> [PROBLEM]
The response must consist of all the entries, duplicated without alteration.

Top of RECORDS SHOWN

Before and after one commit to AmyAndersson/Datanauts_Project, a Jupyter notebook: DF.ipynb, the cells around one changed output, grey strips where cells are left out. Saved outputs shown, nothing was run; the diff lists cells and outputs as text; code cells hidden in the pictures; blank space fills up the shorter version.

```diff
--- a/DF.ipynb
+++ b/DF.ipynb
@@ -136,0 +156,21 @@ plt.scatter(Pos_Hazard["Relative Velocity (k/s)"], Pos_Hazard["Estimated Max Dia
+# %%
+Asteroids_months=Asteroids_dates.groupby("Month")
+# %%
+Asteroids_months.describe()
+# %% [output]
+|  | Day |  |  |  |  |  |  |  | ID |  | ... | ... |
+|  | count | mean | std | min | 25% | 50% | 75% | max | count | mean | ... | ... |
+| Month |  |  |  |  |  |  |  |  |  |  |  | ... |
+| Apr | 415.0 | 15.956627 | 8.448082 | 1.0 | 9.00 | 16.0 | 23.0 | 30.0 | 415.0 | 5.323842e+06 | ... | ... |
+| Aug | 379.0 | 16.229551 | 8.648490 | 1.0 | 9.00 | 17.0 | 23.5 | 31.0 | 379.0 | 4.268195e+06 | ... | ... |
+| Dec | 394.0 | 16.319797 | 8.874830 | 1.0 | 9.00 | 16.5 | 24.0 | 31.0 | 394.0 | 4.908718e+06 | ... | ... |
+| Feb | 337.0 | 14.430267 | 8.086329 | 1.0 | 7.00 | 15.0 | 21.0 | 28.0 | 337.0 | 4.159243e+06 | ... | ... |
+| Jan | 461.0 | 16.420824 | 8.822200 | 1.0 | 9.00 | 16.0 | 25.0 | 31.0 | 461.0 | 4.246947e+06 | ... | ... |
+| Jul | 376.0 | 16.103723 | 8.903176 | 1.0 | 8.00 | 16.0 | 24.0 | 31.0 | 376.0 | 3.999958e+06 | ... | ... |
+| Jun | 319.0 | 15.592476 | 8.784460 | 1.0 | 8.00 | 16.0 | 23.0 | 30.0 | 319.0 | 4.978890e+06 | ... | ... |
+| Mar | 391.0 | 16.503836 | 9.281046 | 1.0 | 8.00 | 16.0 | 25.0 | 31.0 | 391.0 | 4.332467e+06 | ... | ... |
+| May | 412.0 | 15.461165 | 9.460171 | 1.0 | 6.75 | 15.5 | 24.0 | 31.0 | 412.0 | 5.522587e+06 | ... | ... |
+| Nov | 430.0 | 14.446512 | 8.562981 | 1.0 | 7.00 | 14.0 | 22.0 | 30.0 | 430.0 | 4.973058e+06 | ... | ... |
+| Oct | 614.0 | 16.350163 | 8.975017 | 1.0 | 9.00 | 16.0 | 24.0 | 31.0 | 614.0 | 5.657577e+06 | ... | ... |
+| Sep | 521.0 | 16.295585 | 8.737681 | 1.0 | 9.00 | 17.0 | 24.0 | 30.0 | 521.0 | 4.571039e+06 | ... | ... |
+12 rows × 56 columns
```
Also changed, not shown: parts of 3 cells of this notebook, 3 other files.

Bottom of RECORDS SHOWN

> [RESULT BELOW]
Before and after one commit to AmyAndersson/Datanauts_Project, a Jupyter notebook: DF.ipynb, the cells around one changed output, grey strips where cells are left out. Saved outputs shown, nothing was run; the diff lists cells and outputs as text; code cells hidden in the pictures; blank space fills up the shorter version.

```diff
--- a/DF.ipynb
+++ b/DF.ipynb
@@ -136,0 +156,21 @@ plt.scatter(Pos_Hazard["Relative Velocity (k/s)"], Pos_Hazard["Estimated Max Dia
+# %%
+Asteroids_months=Asteroids_dates.groupby("Month")
+# %%
+Asteroids_months.describe()
+# %% [output]
+|  | Day |  |  |  |  |  |  |  | ID |  | ... | ... |
+|  | count | mean | std | min | 25% | 50% | 75% | max | count | mean | ... | ... |
+| Month |  |  |  |  |  |  |  |  |  |  |  | ... |
+| Apr | 415.0 | 15.956627 | 8.448082 | 1.0 | 9.00 | 16.0 | 23.0 | 30.0 | 415.0 | 5.323842e+06 | ... | ... |
+| Aug | 379.0 | 16.229551 | 8.648490 | 1.0 | 9.00 | 17.0 | 23.5 | 31.0 | 379.0 | 4.268195e+06 | ... | ... |
+| Dec | 394.0 | 16.319797 | 8.874830 | 1.0 | 9.00 | 16.5 | 24.0 | 31.0 | 394.0 | 4.908718e+06 | ... | ... |
+| Feb | 337.0 | 14.430267 | 8.086329 | 1.0 | 7.00 | 15.0 | 21.0 | 28.0 | 337.0 | 4.159243e+06 | ... | ... |
+| Jan | 461.0 | 16.420824 | 8.822200 | 1.0 | 9.00 | 16.0 | 25.0 | 31.0 | 461.0 | 4.246947e+06 | ... | ... |
+| Jul | 376.0 | 16.103723 | 8.903176 | 1.0 | 8.00 | 16.0 | 24.0 | 31.0 | 376.0 | 3.999958e+06 | ... | ... |
+| Jun | 319.0 | 15.592476 | 8.784460 | 1.0 | 8.00 | 16.0 | 23.0 | 30.0 | 319.0 | 4.978890e+06 | ... | ... |
+| Mar | 391.0 | 16.503836 | 9.281046 | 1.0 | 8.00 | 16.0 | 25.0 | 31.0 | 391.0 | 4.332467e+06 | ... | ... |
+| May | 412.0 | 15.461165 | 9.460171 | 1.0 | 6.75 | 15.5 | 24.0 | 31.0 | 412.0 | 5.522587e+06 | ... | ... |
+| Nov | 430.0 | 14.446512 | 8.562981 | 1.0 | 7.00 | 14.0 | 22.0 | 30.0 | 430.0 | 4.973058e+06 | ... | ... |
+| Oct | 614.0 | 16.350163 | 8.975017 | 1.0 | 9.00 | 16.0 | 24.0 | 31.0 | 614.0 | 5.657577e+06 | ... | ... |
+| Sep | 521.0 | 16.295585 | 8.737681 | 1.0 | 9.00 | 17.0 | 24.0 | 30.0 | 521.0 | 4.571039e+06 | ... | ... |
+12 rows × 56 columns
```
Also changed, not shown: parts of 3 cells of this notebook, 3 other files.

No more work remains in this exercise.